Wednesday, March 28, 2012

who



Miss Margaret's Tree, Water Color 24 x 20
Grace Estes Henderson, Artist


Who collects art? I've asked more than a few people a couple of times.


Easter at the Gee Place, Oil on Canvas 16 x 20
Anne Hughes Sayle, Artist



More than buying a piece because it matches the sofa or purchasing a work when it compliments a theme, is it that the collector has somehow connected to the artist's view either by desire or memory? I always said it was the story but it is so visual.

Does that mean your most common art connoisseur is a man?



Stampede, Acrylic 24 x 30
Grace Estes Henderson, Artist
Just a Balancing Act, Acrylic 14 x 14
Grace Estes Henderson, Artist


There are times no matter how hard I try I can't escape what I think so when Josh asked me to watch Pollock years ago I had a hard time getting past Jackson's neglect of his wife. Just a couple of months ago I watched this and developed a new appreciation for who that guy must have been.

Grace? She sees art as an expression of the soul and the mind, which she says is simply fun.



When selling anything it always made sense to say, Who is my buyer, what do they want? The best thing I saw in Pollock was he didn't care. My opinion is if he had it would have ruined his work so that is where I connect with him and that is how I know if I had a billion zillion dollars I might have a Jackson Pollock in my home.


Deauville, Oil on Canvas 11 x 14
Anne Hughes Sayle, Artist

I accept that I am a novice.
Seriously, what do I know? Nothing about brush strokes.
My sense of color? Absent. My Aunt Wanda picked the paint for the walls in my house and they would never change unless she told me to do so.



Picnic, Oil on Panel 11" x 14" (cypress frame)
Anne Hughes Sayle



It is maybe only what we as individuals see. That must be why it is so difficult at times for an artist and why so many of them are typically starving. Not because they fear telling their story but because maybe they have found it is one of the few things they truly want to do.

Do you think in order to do it right they had to forget who their audience could be?
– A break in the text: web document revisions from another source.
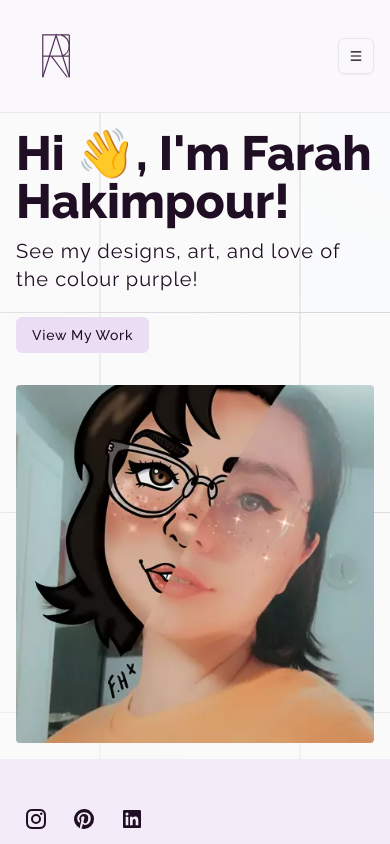
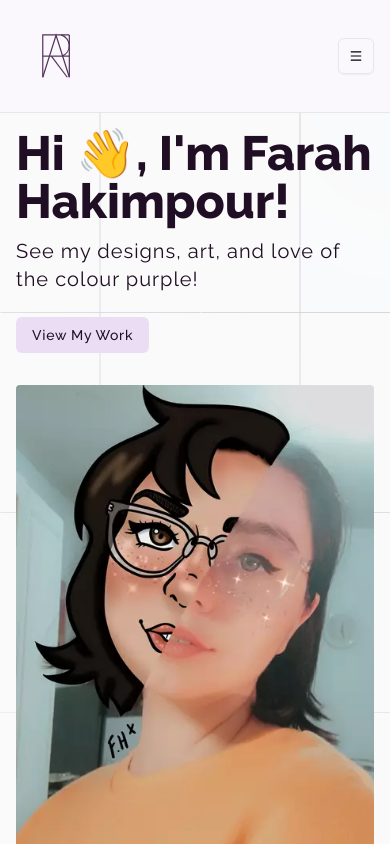
Before and after one commit to Justin-Bento/farah-hakimpour, a Next.js app: page / in a window 390 px wide. Shown: the top 844 px of the page. Built offline with nearby package versions, Linux system fonts and the light colour scheme.

Commit message:
fixed aspect ratio for image

```diff
--- a/src/pages/index.tsx
+++ b/src/pages/index.tsx
@@ -50,7 +50,7 @@ export default function index() {
                 <Button variant="secondary" className="mt-6">View My Work</Button>
               </Link>
             </div>
-            <div className="relative w-full aspect-square md:h-screen md:w-72 lg:w-96">
+            <div className="relative w-full aspect-[3/4] md:h-screen md:w-72 lg:w-96">
               <Image fill alt='illustration of farah' src="/media/main-photo.webp" className="object-cover rounded md:rounded-none " />
             </div>
           </div>
```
These two artists can be found for three more nights at the Como Main Street Art Gallery in Como, MS. The show is called Two Women & a Brush. If you can't make it and would like to see more of their work or would be interested in pricing, which I think is quite fair and won't run you a Pollock, you can get in touch with David Marsh by emailing pneumarsh@gmail.com or connecting with the gallery through Facebook.



I am grateful that people continue to share their stories.










Slater would like to suggest we listen to this while we peruse art.

5 comments:

Maggie Moran said...

This is very nice! Thank you for sharing. :D

Shea Goff said...

Thank you, Maggie. It was very nice of you to stop by! I love the profile pic.

Grace Henderson said...

Sorry I did not meet you when you attended "Two Women and a Brush." Would so loved talking art with you.Penetrating and thought provoking comments, Shea. I'd wither without my upstairs bedroom studio. Let's do talk.

Molly Hawkins said...

love the work of these two ladies ~ delightful show, too!

enjoying your insightful thoughts, Shea!

Shea Goff said...

Grace, it is an honor to have you here and I would love to sit and talk. We'll do it!

Thanks, Molly. I am looking forward to seeing what you have for the Spring Show.